[L]ack of proxy voting capability leaves vast numbers of investors out of the equation, and gives corporations inordinate power. Consider that roughly half of all American households, comprising tens of millions of people, have a stake in the stock market. But most own equities indirectly through funds — mainly index funds. That leaves fund managers with the decisive power over corporate governance, and the biggest fund companies have sided with management roughly 90 percent of the time.
As Mr. Coates wrote in 2018, “Control of most public companies — that is, the wealthiest organizations in the world, with more revenue than most states — will soon be concentrated in the hands of a dozen or fewer people.”

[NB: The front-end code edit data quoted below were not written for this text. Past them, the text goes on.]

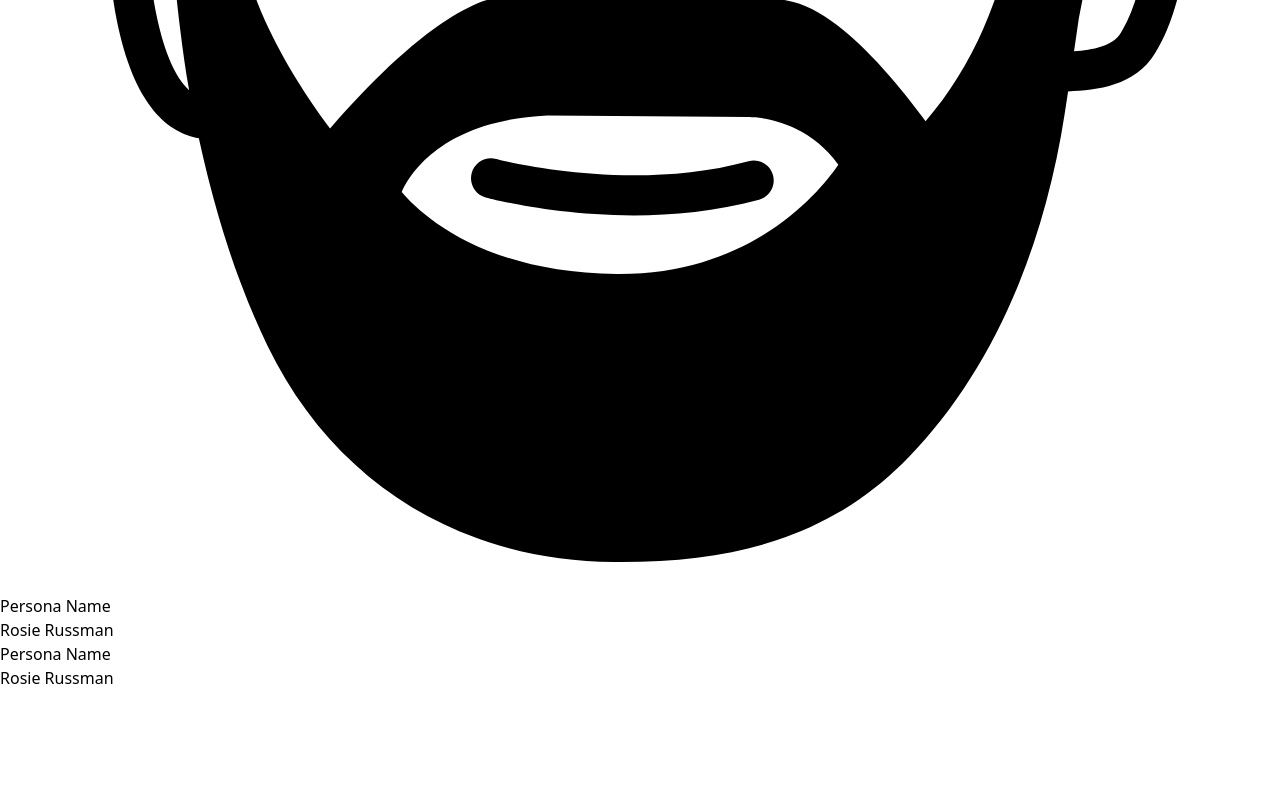
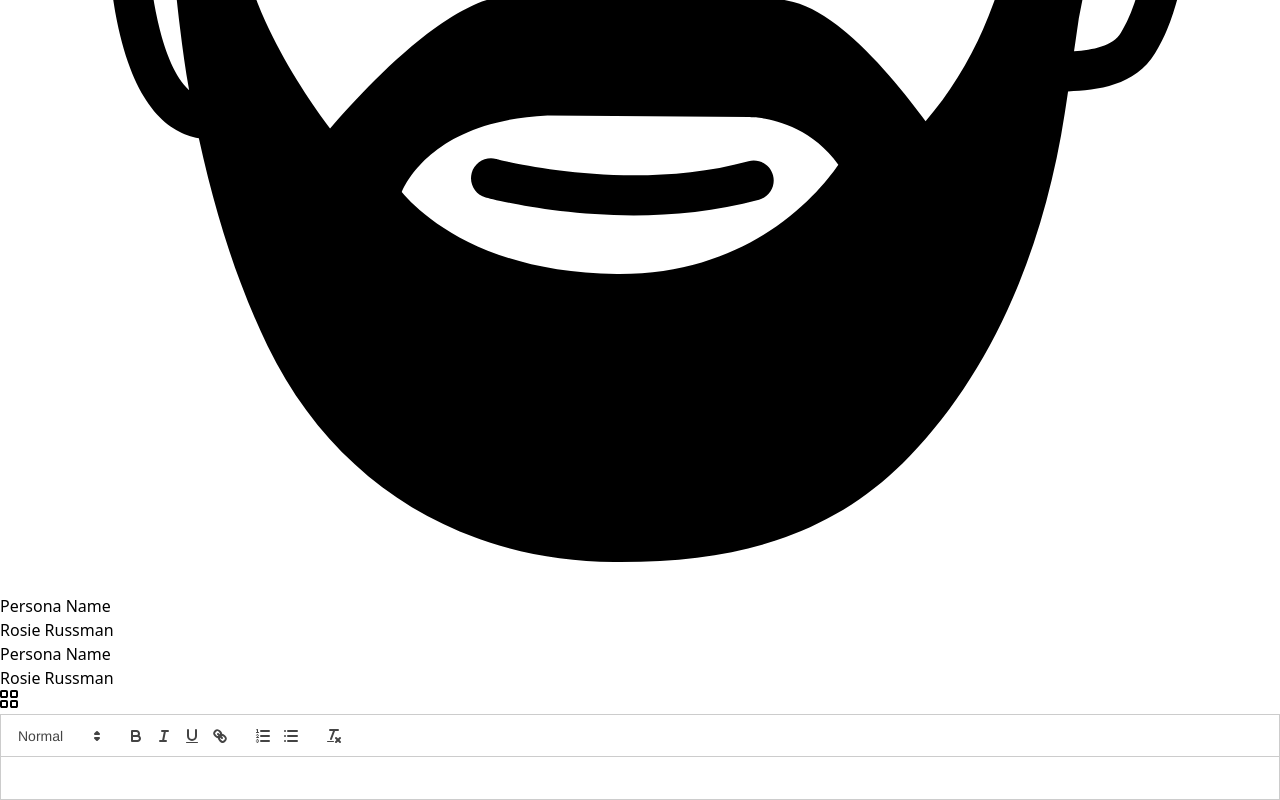
Before and after one commit to shubham43MP/smaply-persona-test, a React (Vite) app: page / in a window 1280 px wide. Shown: the part 1242-2042 px from the top of the page. Before the commit the page ends 1932 px from the top, so only its background shows below. Built offline with nearby package versions, Linux system fonts and the light colour scheme; what @material-tailwind/html would draw is missing.

Commit message:
editor finalised

```diff
--- a/package.json
+++ b/package.json
@@ -15,7 +15,8 @@
     "@material-tailwind/html": "^2.2.2",
     "@material-tailwind/react": "^2.1.9",
     "react": "^18.3.1",
-    "react-dom": "^18.3.1"
+    "react-dom": "^18.3.1",
+    "react-quill": "^2.0.0"
   },
   "devDependencies": {
     "@types/react": "^18.3.3",
--- /dev/null
+++ b/src/assets/Icons/edit.tsx
@@ -0,0 +1,15 @@
+import { SVGTSXIconProps } from '../../utils/types';
+
+export const EditIcon = ({ customClass = 'h-6 w-6' }: SVGTSXIconProps) => {
+  return (
+    <svg
+      xmlns="http://www.w3.org/2000/svg"
+      width="12"
+      height="12"
+      viewBox="0 0 12 12"
+      className={`fill-black-700 ${customClass}`}
+    >
+      <path d="M1.333 10.667h.95L8.8 4.15l-.95-.95-6.517 6.517v.95zM.667 12a.645.645 0 01-.475-.192.645.645 0 01-.192-.475V9.717a1.316 1.316 0 01.383-.934L8.8.383c.133-.122.28-.216.442-.283a1.38 1.38 0 011.025 0c.166.067.31.167.433.3l.917.933c.133.123.23.267.291.434a1.444 1.444 0 010 1.008 1.25 1.25 0 01-.291.442l-8.4 8.4a1.316 1.316 0 01-.933.383H.666zm7.65-8.317L7.85 3.2l.95.95-.483-.467z"></path>
+    </svg>
+  );
+};
--- /dev/null
+++ b/src/components/EditorComp/EditorComp.tsx
@@ -0,0 +1,47 @@
+import { useCallback, useState } from 'react';
+import ReactQuill from 'react-quill';
+import 'react-quill/dist/quill.snow.css';
+import { EditIcon } from '../../assets/Icons/edit';
+import { PortfolioIcon } from '../../assets/Icons';
+
+export type EditorCompProps = {
+  preview?: boolean;
+};
+
+export const EditorComp = ({ preview = false }: EditorCompProps) => {
+  const [richText, setRichText] = useState('');
+  const [prevw, setPrevw] = useState(preview);
+
+  const clickHandler = () => {
+    setPrevw(prev => !prev);
+  };
+
+  return (
+    <div className="rounded-xl bg-[#f5f5f5]">
+      <div className="relative w-full flex">
+        <button className="absolute right-3 top-3" onClick={clickHandler}>
+          {prevw ? (
+            <EditIcon customClass="h4 w-4" />
+          ) : (
+            <PortfolioIcon customClass="h4 w-4" />
+          )}
+        </button>
+        {prevw ? (
+          <div
+            className="h-full p-2"
+            dangerouslySetInnerHTML={{ __html: richText }}
+          />
+        ) : (
+          <div className="h-full flex items-center justify-center">
+            <ReactQuill
+              theme="snow"
+              value={richText}
+              onChange={setRichText}
+              className="h-full w-full"
+            />
+          </div>
+        )}
+      </div>
+    </div>
+  );
+};
--- /dev/null
+++ b/src/components/EditorComp/index.ts
@@ -0,0 +1 @@
+export { EditorComp } from "./EditorComp";
--- a/src/components/Persona/Persona.tsx
+++ b/src/components/Persona/Persona.tsx
@@ -2,6 +2,7 @@ import React, { useState } from 'react';
 import { ChooseImage } from '../../assets/Icons/chooseImage';
 import { PersonaTextCard } from '../PersonaTextCard';
 import { PersonaWatermarkImage } from '../PersonaWatermarkImage';
+import { EditorComp } from '../EditorComp';
 
 export const Persona = () => {
   const [selectedImage, setSelectedImage] = useState(null);
@@ -53,6 +54,7 @@ export const Persona = () => {
         <div className="bg-white rounded-lg p-3 flex gap-3">
           <PersonaTextCard />
         </div>
+        <EditorComp />
       </div>
     </div>
   );
```
Also changed, not shown: 1 other file (tests, documents, lock files or other folders).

The title of his paper was “The Problem of Twelve,” referring to the unelected leaders of index fund operations. What’s worse, mutual fund companies are frequently conflicted. Many receive revenue from publicly traded corporations for providing financial services connected to retirement plans, yet have the responsibility of casting critical votes on how those companies are run. Scholars like Mr. Coates have worried about these conflicts for years….An independent S&P 500 index fund based in Honolulu, called INDEX, has taken a small step that could have revolutionary implications: This year, it has begun asking shareholders how they want to vote.A Glimpse of a Future With True Shareholder Democracy – The New York Times